Daily Topic for February 17, 2008
How disturbing to these Jews that a man from Nazareth with Galilean disciples would present Himself as the Messiah! Wasn’t the Messiah to come from Jerusalem? This egotism and self-centeredness had been the shame of God’s people throughout Old Testament history. It destroyed their testimony and witness among the surrounding nations. But Jesus’ coming forcefully challenged the Jews’ ethnocentric attitudes and expectations.
Lord, in trembling we ask You to transform the parts of our lives that limit Your work in us. Transform us so there are no barriers in our hearts to Your purposes for the nations.
Slaves. That’s what the Fulakundas are called by their fellow Fulbes, also known as the Fulanis. Their name actually means “poor Fulbes,” indicating that they were once indentured servants, and had a similar status to slaves. In order to break free from the stigma of slavery, some Fulakundas are seeking to educate themselves, but this is no simple task since most are illiterate.

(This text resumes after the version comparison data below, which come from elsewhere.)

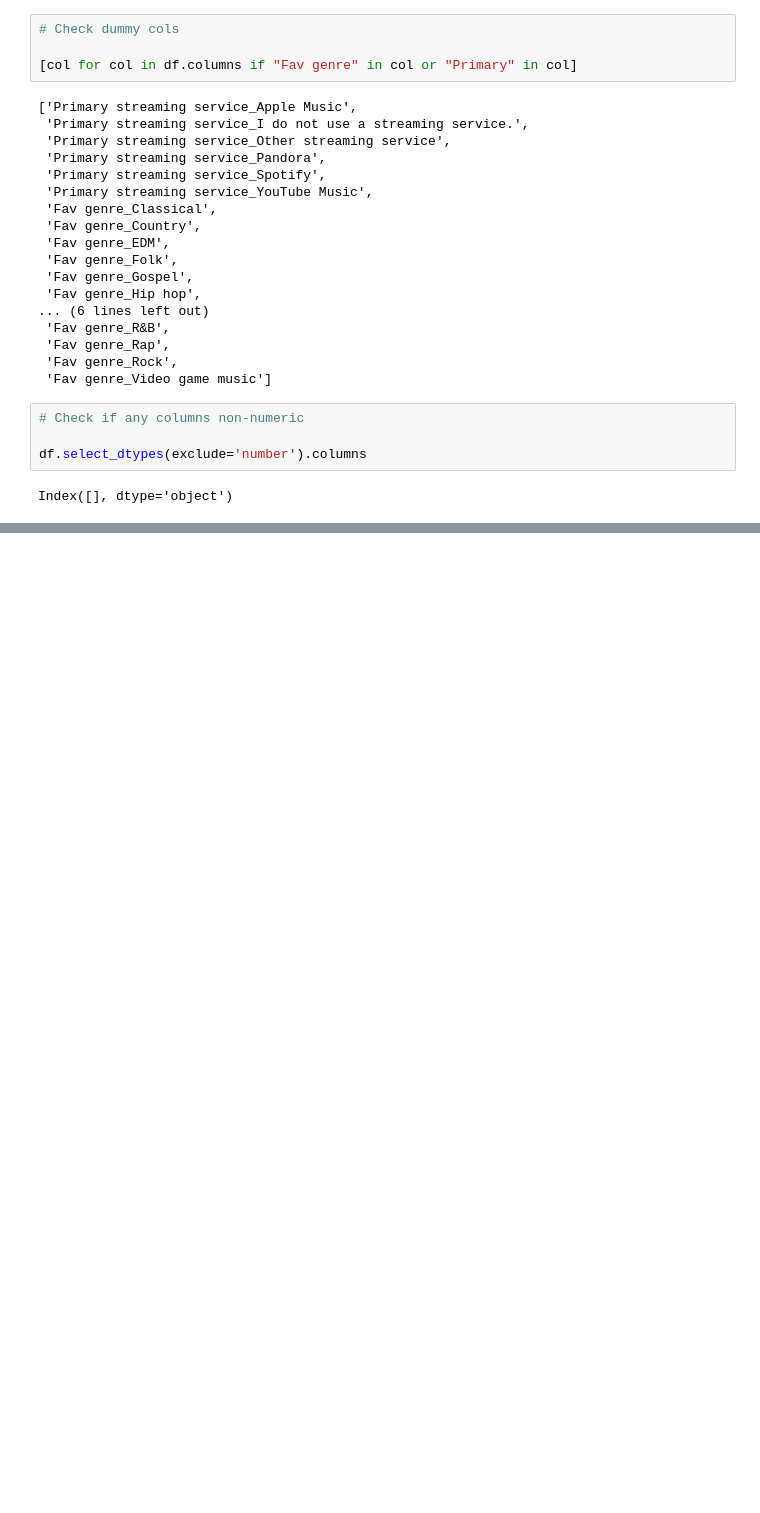
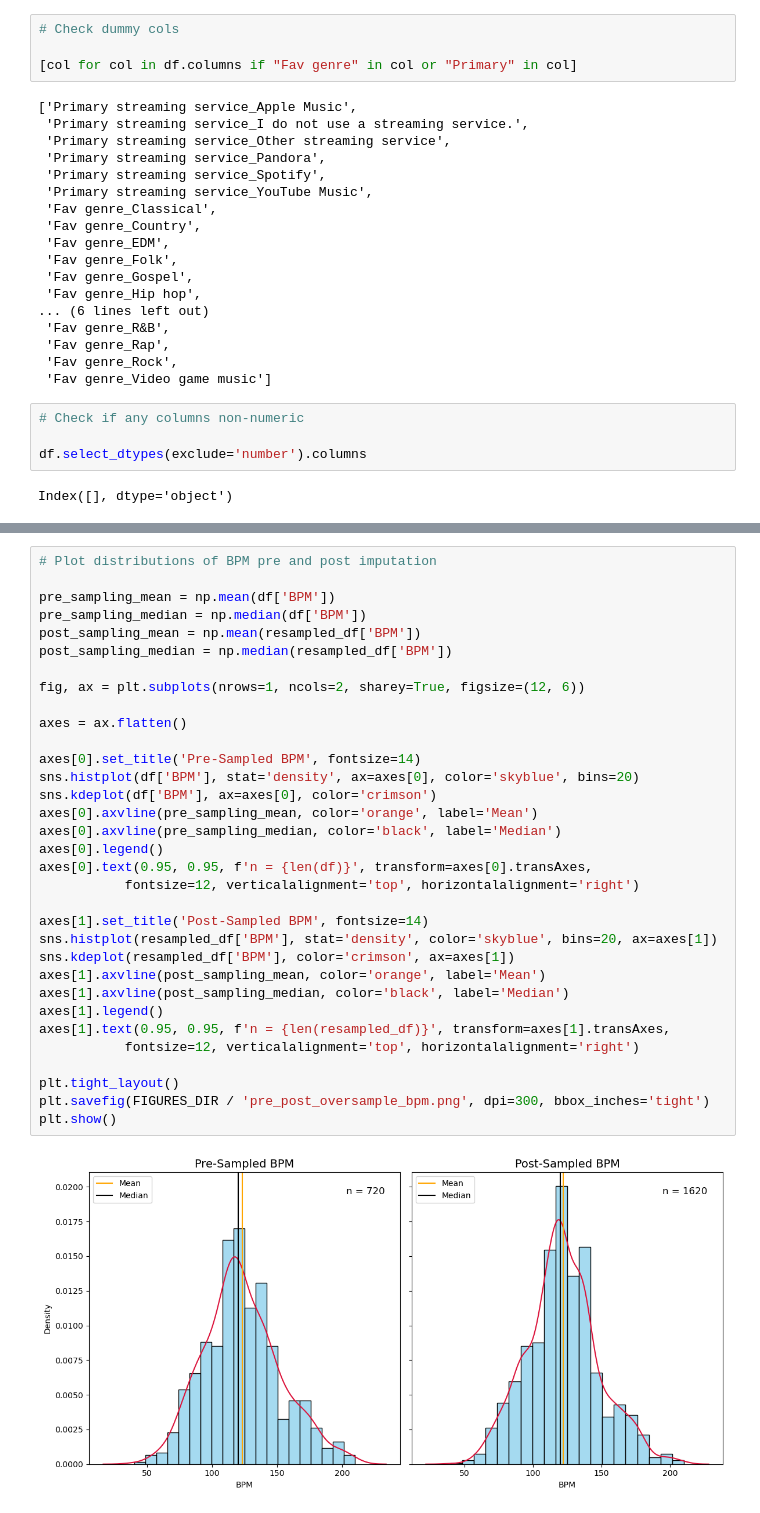
Before and after one commit to ajamkotc/music_mental_health_analysis, a Jupyter notebook: notebooks/0.11-aj-test-feature-engineering.ipynb, the cells around one changed output, grey strips where cells are left out. Drawn from its saved outputs; the diff is of its cells as text; blank space fills up the shorter version.

```diff
--- a/notebooks/0.11-aj-test-feature-engineering.ipynb
+++ b/notebooks/0.11-aj-test-feature-engineering.ipynb
@@ -120,0 +273,35 @@ Index([], dtype='object')
+# %%
+# Plot distributions of BPM pre and post imputation
+
+pre_sampling_mean = np.mean(df['BPM'])
+pre_sampling_median = np.median(df['BPM'])
+post_sampling_mean = np.mean(resampled_df['BPM'])
+post_sampling_median = np.median(resampled_df['BPM'])
+
+fig, ax = plt.subplots(nrows=1, ncols=2, sharey=True, figsize=(12, 6))
+
+axes = ax.flatten()
+
+axes[0].set_title('Pre-Sampled BPM', fontsize=14)
+sns.histplot(df['BPM'], stat='density', ax=axes[0], color='skyblue', bins=20)
+sns.kdeplot(df['BPM'], ax=axes[0], color='crimson')
+axes[0].axvline(pre_sampling_mean, color='orange', label='Mean')
+axes[0].axvline(pre_sampling_median, color='black', label='Median')
+axes[0].legend()
+axes[0].text(0.95, 0.95, f'n = {len(df)}', transform=axes[0].transAxes,
+           fontsize=12, verticalalignment='top', horizontalalignment='right')
+
+axes[1].set_title('Post-Sampled BPM', fontsize=14)
+sns.histplot(resampled_df['BPM'], stat='density', color='skyblue', bins=20, ax=axes[1])
+sns.kdeplot(resampled_df['BPM'], color='crimson', ax=axes[1])
+axes[1].axvline(post_sampling_mean, color='orange', label='Mean')
+axes[1].axvline(post_sampling_median, color='black', label='Median')
+axes[1].legend()
+axes[1].text(0.95, 0.95, f'n = {len(resampled_df)}', transform=axes[1].transAxes,
+           fontsize=12, verticalalignment='top', horizontalalignment='right')
+
+plt.tight_layout()
+plt.savefig(FIGURES_DIR / 'pre_post_oversample_bpm.png', dpi=300, bbox_inches='tight')
+plt.show()
+# %% [output]
+[figure, added]
```
Also changed, not shown: parts of 32 cells of this notebook, 9 other files.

The Fulakundas migrated south from Guinea-Bissau in the 15th century, mixing with the Mandingo people as they settled in Senegal. Women spend their days milking the livestock, churning butter, and preparing meals while the men tend the cattle. Because of their work-intensive lifestyle, many of the children do not attend school.
The Fulakundas are Muslim and adhere to strict religious principles. Villages are the center of social interaction, and are governed by rigid rules and obligations. Like all human beings, they hunger for love, companionship and acceptance. The wilderness beyond these settlements represents freedom to them.Learn more at joshuaproject.net
Pray that God will draw the Fulakundas to His Son, the only source of true freedom. Ask Him to change their name from “slaves of men” to “servants of God” as they find acceptance in Jesus Christ. Pray for the Fulakundas to escape from the bondage to Islam and run toward the welcoming arms of the Father’s love.—CL